Philadelphia, PA: Top Row (l-r): One of the Delaware Riverfront’s newest parks, Race Street Pier, adaptively reuses an old industrial pier providing spectacular views of the River, the Ben Franklin Bridge and the Duck Tours; however there are many more abandoned or underutilized piers that could be transformed to provide riverfront destinations. Bottom Row (l-r): Grays Ferry Crescent on the Schuylkill is a popular destination for bikers and fishers; however lots of riverfront industrial sites still exist along the Schuylkill blocking the extension of this bikeway.

San Antonio, TX: The San Antonio RiverWalk in its current (engineered and landscaped) state dates back to the 1950s and has become the City’s biggest tourist attraction. Restaurants, shops and hotels border on a rock-lined, channelized San Antonio River. The RiverWalk is known for its vibrant colors and nightlife and also helps protect the City from floods. (Source:

Memphis, TN: Memphis’ Mud Island River Park has a “Riverwalk” that is just that – a scale model of the Lower Mississippi River including twenty cities along the route. The constructed river empties into an acre-size Gulf of Mexico that you can actually boat out onto. (Source:

Louisville, KY: The Louisville Waterfront is home to 85 acres of parkland including walking paths, picnic and play areas, restaurants, an amphitheater, plazas and lawns. The “Park” was built in three phases over 10 years at a cost of almost $100 million. (Source:

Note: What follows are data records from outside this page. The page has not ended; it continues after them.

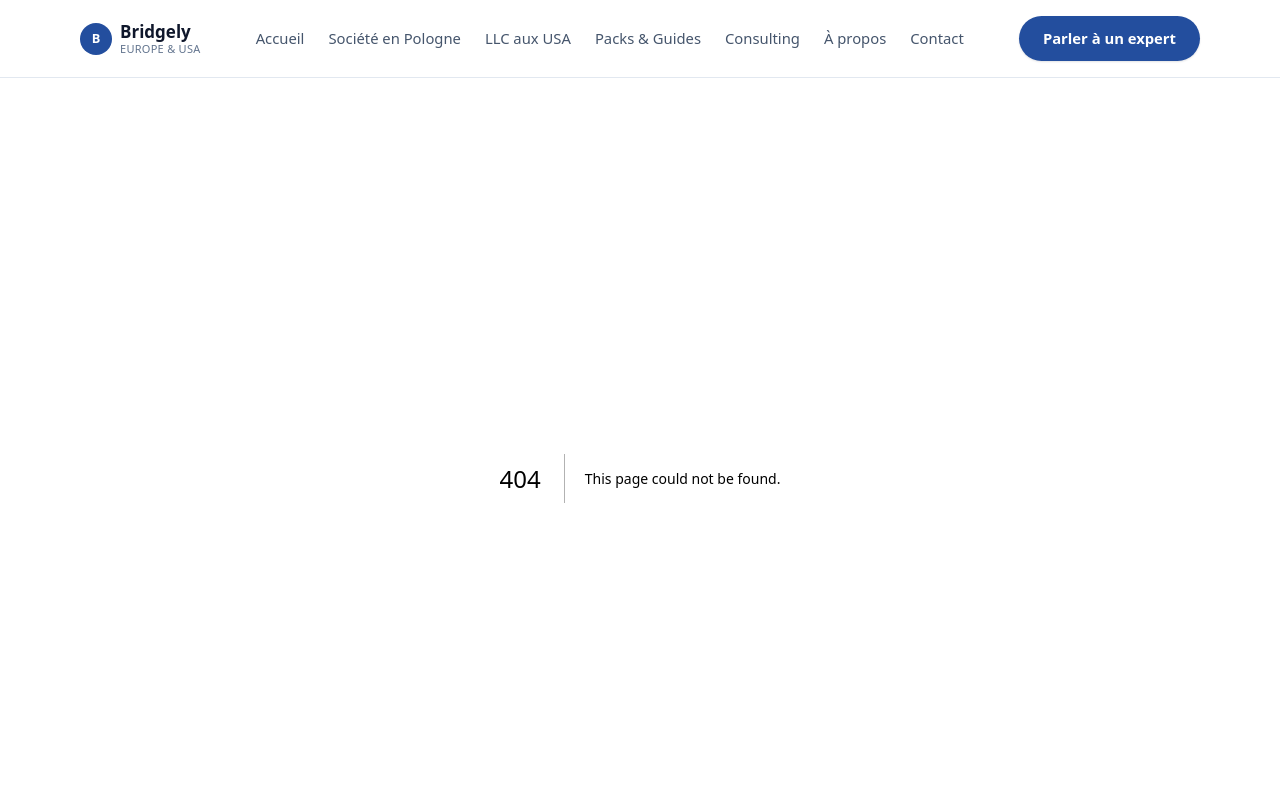
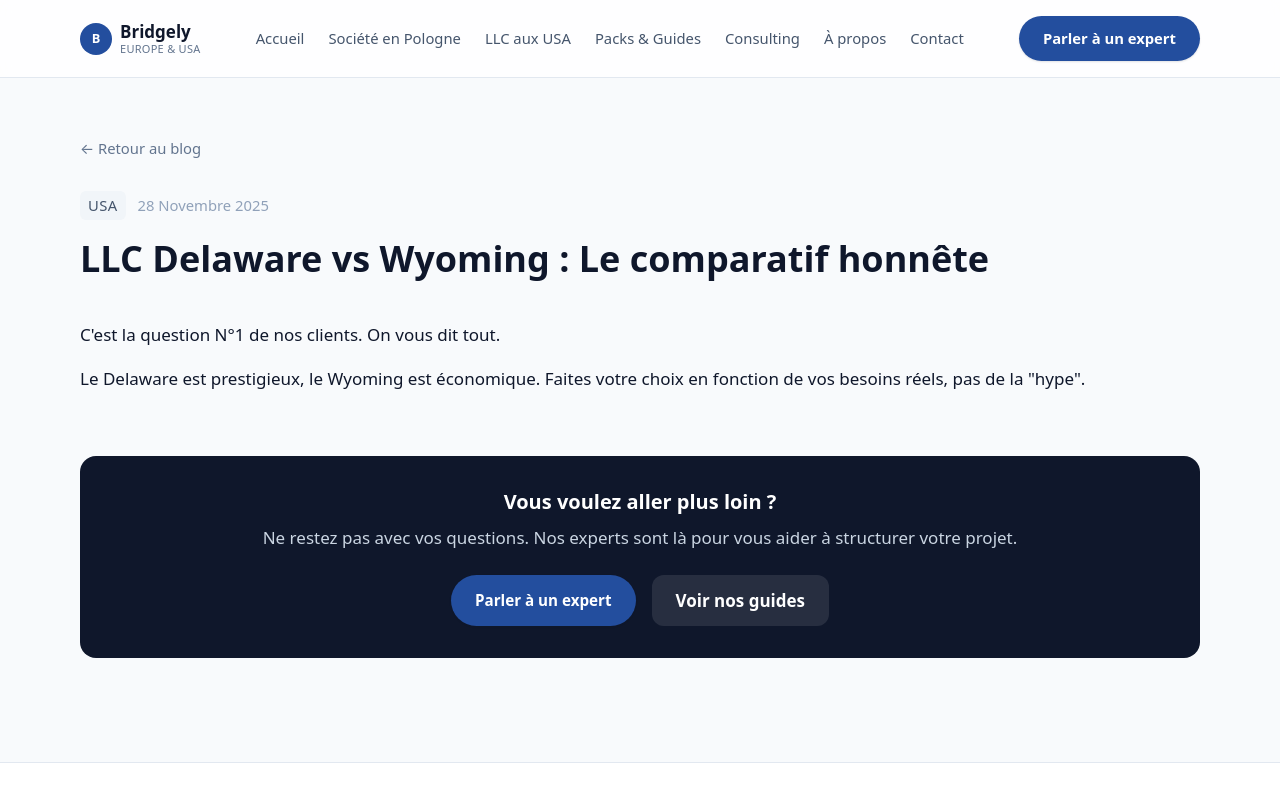
Before and after one commit to bridgelysite/website, a Next.js app: page /blog/llc-delaware-vs-wyoming in a window 1280 px wide. Before the commit this address had no page. Shown: the top 798 px of the page. Built offline with nearby package versions, Linux system fonts and the light colour scheme.

Commit message:
Add Blog feature: index page, dynamic posts, and navbar link

```diff
--- /dev/null
+++ b/app/blog/[slug]/page.tsx
@@ -0,0 +1,102 @@
+import type { Metadata } from "next";
+import Link from "next/link";
+import { notFound } from "next/navigation";
+
+// Simulation des données (à remplacer par vos vrais articles plus tard)
+const posts: Record<string, { title: string; content: string; date: string; category: string }> = {
+  "pourquoi-choisir-pologne-business": {
+    title: "Pourquoi la Pologne est le nouvel eldorado des entrepreneurs digitaux",
+    date: "1 Décembre 2025",
+    category: "Pologne",
+    content: `
+      <p class="mb-4">La Pologne n'est plus ce pays de l'Est gris et lointain que certains imaginent encore. C'est devenu en quelques années le hub technologique central de l'Europe, attirant Google, Microsoft, et des milliers d'entrepreneurs indépendants.</p>
+      <h2 class="text-2xl font-bold text-slate-900 mt-8 mb-4">1. Une fiscalité pragmatique</h2>
+      <p class="mb-4">Contrairement à la France et ses cotisations sociales lourdes, la Pologne offre plusieurs régimes fiscaux adaptés aux petites structures, comme le ryczałt (impôt sur le chiffre d'affaires) ou l'IP Box pour les développeurs.</p>
+      <h2 class="text-2xl font-bold text-slate-900 mt-8 mb-4">2. Un coût de vie maîtrisé</h2>
+      <p class="mb-4">Même si Varsovie rattrape son retard, le coût de la vie reste 30 à 40% moins élevé qu'à Paris ou Berlin. Vos euros vous permettent un style de vie bien supérieur.</p>
+      <div class="bg-blue-50 border-l-4 border-blue-500 p-4 my-8">
+        <p class="font-semibold text-blue-900">Le saviez-vous ?</p>
+        <p class="text-blue-800 text-sm mt-1">Varsovie est classée dans le top 10 des villes "Business Friendly" d'Europe en 2024.</p>
+      </div>
+      <p class="mb-4">Pour en savoir plus sur la création de société, consultez notre <a href="/creation-societe-pologne" class="text-blue-600 hover:underline">guide complet sur la Pologne</a>.</p>
+    `,
+  },
+  "llc-delaware-vs-wyoming": {
+    title: "LLC Delaware vs Wyoming : Le comparatif honnête",
+    date: "28 Novembre 2025",
+    category: "USA",
+    content: `
+      <p class="mb-4">C'est la question N°1 de nos clients. On vous dit tout.</p>
+      <p>Le Delaware est prestigieux, le Wyoming est économique. Faites votre choix en fonction de vos besoins réels, pas de la "hype".</p>
+    `,
+  },
+};
+
+export async function generateMetadata({ params }: { params: Promise<{ slug: string }> }): Promise<Metadata> {
+  const { slug } = await params;
+  const post = posts[slug];
+  if (!post) return { title: "Article non trouvé" };
+
+  return {
+    title: `${post.title} | Blog Bridgely`,
+    description: `Découvrez notre article sur : ${post.title}`,
+    alternates: {
+      canonical: `https://bridgely.fr/blog/${slug}`,
+    },
+  };
+}
+
+export default async function BlogPost({ params }: { params: Promise<{ slug: string }> }) {
+  const { slug } = await params;
+  const post = posts[slug];
+
+  if (!post) {
+    notFound();
+  }
+
+  return (
+    <div className="section">
+      <div className="container-bridgely max-w-3xl">
+        <Link href="/blog" className="text-sm text-slate-500 hover:text-slate-800 mb-8 inline-block">
+          ← Retour au blog
+        </Link>
+
+        <article>
+          <header className="mb-10">
+            <div className="flex items-center gap-3 mb-4 text-sm font-medium">
+              <span className="bg-slate-100 text-slate-600 px-2 py-1 rounded-md uppercase tracking-wide">
+                {post.category}
+              </span>
+              <span className="text-slate-400">{post.date}</span>
+            </div>
+            <h1 className="text-3xl md:text-4xl font-extrabold text-slate-900 leading-tight mb-6">
+              {post.title}
+            </h1>
+          </header>
+
+          {/* Contenu de l'article */}
+          <div
+            className="prose prose-slate max-w-none prose-headings:text-slate-900 prose-a:text-[color:var(--color-accent)] hover:prose-a:text-amber-600"
+            dangerouslySetInnerHTML={{ __html: post.content }}
+          />
+
+          {/* Call to Action Fin d'article */}
+          <div className="mt-16 p-8 bg-slate-900 rounded-2xl text-center text-white">
+            <h3 className="text-xl font-bold mb-2">Vous voulez aller plus loin ?</h3>
+            <p className="text-slate-300 mb-6">
+              Ne restez pas avec vos questions. Nos experts sont là pour vous aider à structurer votre projet.
+            </p>
+            <div className="flex flex-col sm:flex-row gap-4 justify-center">
+              <Link href="/consulting-international" className="btn-primary text-slate-900">
+                Parler à un expert
+              </Link>
+              <Link href="/packs-digitaux" className="px-6 py-3 rounded-xl bg-white/10 hover:bg-white/20 transition-colors font-semibold">
+                Voir nos guides
+              </Link>
+            </div>
+          </div>
+        </article>
+      </div>
+    </div>
+  );
+}
--- /dev/null
+++ b/app/blog/page.tsx
@@ -0,0 +1,84 @@
+import Link from "next/link";
+import type { Metadata } from "next";
+
+export const metadata: Metadata = {
+  title: "Blog Bridgely | Conseils pour entrepreneurs internationaux",
+  description:
+    "Articles, guides et conseils sur la création de société à l'étranger (Pologne, USA), la fiscalité internationale et l'expatriation.",
+  alternates: {
+    canonical: "https://bridgely.fr/blog",
+  },
+  openGraph: {
+    title: "Blog Bridgely | Entreprendre sans frontières",
+    description: "L'expertise pratique pour vos projets internationaux.",
+    url: "https://bridgely.fr/blog",
+  },
+};
+
+// Simulation d'une base de données d'articles
+const posts = [
+  {
+    slug: "pourquoi-choisir-pologne-business",
+    title: "Pourquoi la Pologne est le nouvel eldorado des entrepreneurs digitaux",
+    excerpt:
+      "Fiscalité avantageuse, coûts réduits, écosystème tech dynamique : découvrez pourquoi de plus en plus d'entrepreneurs choisissent Varsovie ou Cracovie.",
+    date: "1 Décembre 2025",
+    category: "Pologne",
+    readTime: "5 min",
+  },
+  {
+    slug: "llc-delaware-vs-wyoming",
+    title: "LLC Delaware vs Wyoming : Le comparatif honnête",
+    excerpt:
+      "Faut-il vraiment aller au Delaware ? Le Wyoming n'est-il pas mieux pour un freelance ? On casse les mythes et on regarde les chiffres.",
+    date: "28 Novembre 2025",
+    category: "USA",
+    readTime: "7 min",
+  },
+];
+
+export default function BlogPage() {
+  return (
+    <div className="section">
+      <div className="container-bridgely max-w-5xl">
+        <div className="text-center mb-16">
+          <h1 className="section-title">Le Blog Bridgely</h1>
+          <p className="section-subtitle">
+            Analyses, tutoriels et décryptages pour piloter votre business international.
+          </p>
+        </div>
+
+        <div className="grid gap-8 md:grid-cols-2 lg:grid-cols-3">
+          {posts.map((post) => (
+            <Link
+              key={post.slug}
+              href={`/blog/${post.slug}`}
+              className="group bg-white border border-slate-200 rounded-2xl overflow-hidden hover:shadow-lg transition-shadow flex flex-col"
+            >
+              <div className="p-6 flex flex-col h-full">
+                <div className="flex items-center gap-3 mb-4 text-xs font-medium">
+                  <span className="bg-slate-100 text-slate-600 px-2 py-1 rounded-md uppercase tracking-wide">
+                    {post.category}
+                  </span>
+                  <span className="text-slate-400">{post.readTime} de lecture</span>
+                </div>
+                <h2 className="text-xl font-bold text-slate-900 mb-3 group-hover:text-[color:var(--color-accent)] transition-colors">
+                  {post.title}
+                </h2>
+                <p className="text-slate-600 text-sm mb-6 flex-1">
+                  {post.excerpt}
+                </p>
+                <div className="mt-auto flex items-center justify-between text-xs text-slate-400 pt-4 border-t border-slate-100">
+                  <span>{post.date}</span>
+                  <span className="group-hover:translate-x-1 transition-transform">
+                    Lire l'article →
+                  </span>
+                </div>
+              </div>
+            </Link>
+          ))}
+        </div>
+      </div>
+    </div>
+  );
+}
```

Washington, DC: Georgetown Waterfront Park is a brand new, 10-acre park that re-greens and re-activates a formerly industrial stretch of the Potomac River near Georgetown. Just a short walk (more like a hike) down from Georgetown lies a lush green and stormwater friendly park.